As Amis’s class mockery curdles, we’re left with a misanthropic vision of human suffering compounded by venality and lust. The novel’s meandering middle section has the grating tone of an episode of “The Beverly Hillbillies” sketched on the back of an envelope by England’s finest stylist. If only Amis watched more TV, he’d know from “Roseanne” just how badly things go when a crass lower-class family wins the lottery:
1. Describe an outrageous purchase.
2. Describe a hilarious misunderstanding.
3. Repeat until ratings crash.
The problem is really one of initiative, even effort. In “Super Sad True Love Story,” you could smell Gary Shteyngart sweat as he labored to keep his outrageous satire one step ahead of dismal current events. Here, Amis seems unwilling to exert more effort than it would take to change the channel from “Jersey Shore” to “Half Pint Brawlers.” He’s ambling years behind The Situation and the Kardashians, serving up blanched stereotypes on the silver platter of his prose as though it contained enough spice to entertain or even shock. “You go numb,” Lionel tells his nephew. “Not happy. Not sad. Numb.” Halfway through, persistent readers will feel the same way.
Does any other truly great writer make us wonder whether his brilliant parts are worth the wearisome whole? Almost every page in “Lionel Asbo” contains an example of Amis’s marvelous style, from “the muscular violence that lies in coiled clouds” to “the unlooked-for prettiness of young wasps” to Lionel dressed as the “supervillain in a risque cartoon.” Hearing the details of his uncle’s sex life, Des “felt that a damp cobweb was being dragged across his face.” And at the end, Amis offers a surprisingly tender portrayal of a new father’s love — a section that echoes the author’s recent statements about the delights of parenthood that he’s rediscovered late in life.

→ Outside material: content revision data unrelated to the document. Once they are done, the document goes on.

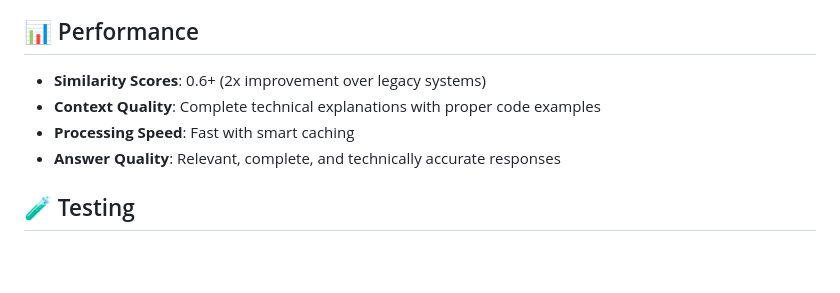
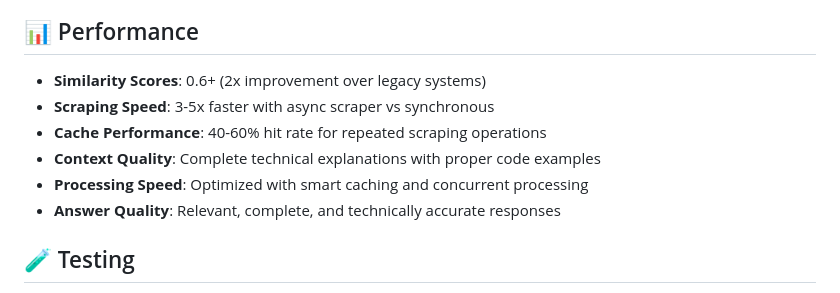
Before and after one commit to rk27599/Universal_RAG_System, a Markdown page: README.md, the part around the change printed below. Drawn GitHub-style; blank space fills up the shorter version.

```diff
--- a/README.md
+++ b/README.md
@@ -127,8 +158,10 @@ print(answer)
 ## 📊 Performance
 
 - **Similarity Scores**: 0.6+ (2x improvement over legacy systems)
+- **Scraping Speed**: 3-5x faster with async scraper vs synchronous
+- **Cache Performance**: 40-60% hit rate for repeated scraping operations
 - **Context Quality**: Complete technical explanations with proper code examples
-- **Processing Speed**: Fast with smart caching
+- **Processing Speed**: Optimized with smart caching and concurrent processing
 - **Answer Quality**: Relevant, complete, and technically accurate responses
 
 ## 🧪 Testing
```
Also changed, not shown: other parts of README.md (+36 -5 lines).
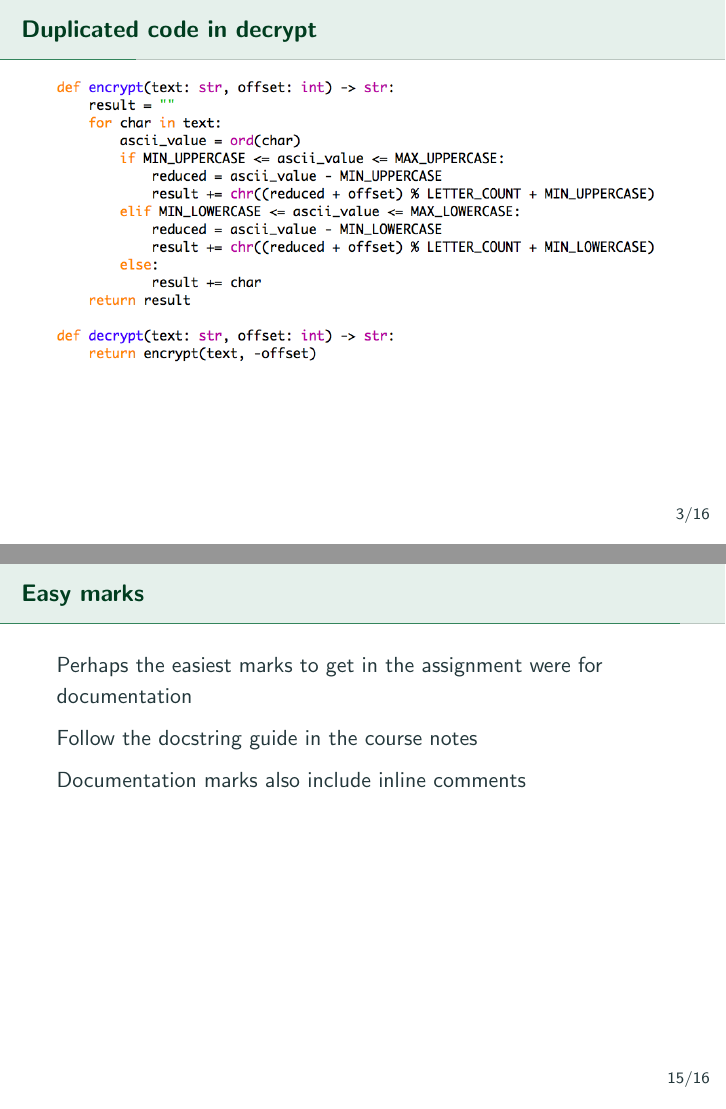
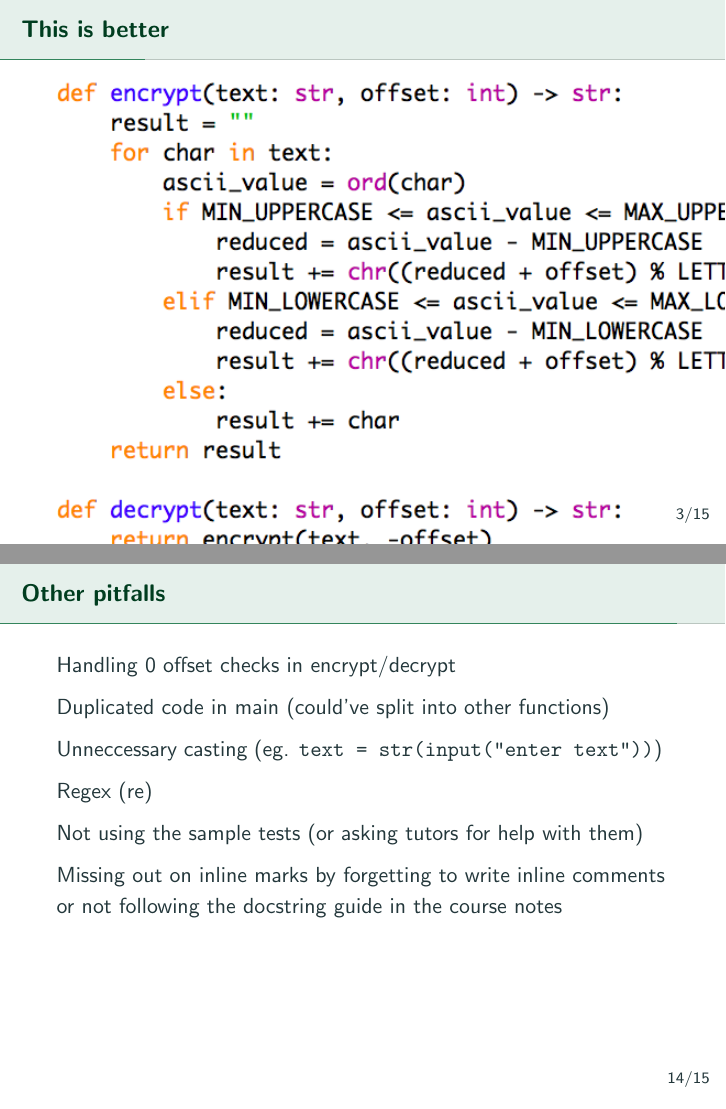
Before and after one commit to BraeWebb/csse1001-prep, LaTeX slides (week7.tex): pages 4 and 22 of 27 before the commit and pages 4 and 20 of 25 after it, joined at a grey line. Compiled offline with pdfLaTeX.

Commit message:
fixed some things

```diff
--- a/week7.tex
+++ b/week7.tex
@@ -14,8 +14,8 @@
 \includegraphics[width=\textwidth]{a1pitfalls/baddecrypt}
 \end{topic}
 
-\begin{topic}{Duplicated code in decrypt}
-\includegraphics[width=\textwidth]{a1pitfalls/gooddecrypt}
+\begin{topic}{This is better}
+\includegraphics[height=\textheight]{a1pitfalls/gooddecrypt}
 \end{topic}
 
 \begin{topic}{Print vs return}
@@ -30,7 +30,7 @@
 \includegraphics[width=\textwidth]{a1pitfalls/magic}
 \end{topic}
 
-\begin{topic}{Magic numbers}
+\begin{topic}{This is better}
 \includegraphics[width=\textwidth]{a1pitfalls/constants}
 \end{topic}
 
@@ -38,7 +38,7 @@
 \includegraphics[width=\textwidth]{a1pitfalls/alphabad}
 \end{topic}
 
-\begin{topic}{Alphabet constants}
+\begin{topic}{This is better}
 \includegraphics[width=\textwidth]{a1pitfalls/alphagood}
 \end{topic}
 
@@ -46,8 +46,8 @@
 \includegraphics[width=\textwidth]{a1pitfalls/punctubad}
 \end{topic}
 
-\begin{topic}{Punctuation checks}
-\includegraphics[width=\textwidth]{a1pitfalls/punctugood}
+\begin{topic}{This is better}
+\includegraphics[width=0.5\textwidth]{a1pitfalls/punctugood}
 \end{topic}
 
 \begin{topic}{Function definitions}
@@ -76,19 +76,11 @@ Regex (re)
 \begin{subtopic}{5-}
 Not using the sample tests (or asking tutors for help with them)
 \end{subtopic}
-\end{topic}
 
-\begin{topic}{Easy marks}
-Perhaps the easiest marks to get in the assignment were for documentation
-
-\begin{subtopic}{2-}
-Follow the docstring guide in the course notes
+\begin{subtopic}{6-}
+Missing out on inline marks by forgetting to write inline comments or not following the docstring guide in the course notes
 \end{subtopic}
 
-\begin{subtopic}{3-}
-Documentation marks also include inline comments
-\end{subtopic}
-\end{topic}
 \end{topic}
 
 \section{Assignment 2 Overview}
```
Also changed, not shown: week7.tex (2 more changed lines).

But enduring this frayed satire for these moments of pleasure is a deal only the most devoted Amis fans should accept.
Charles is The Post’s fiction editor. You can follow him on Twitter: @RonCharles.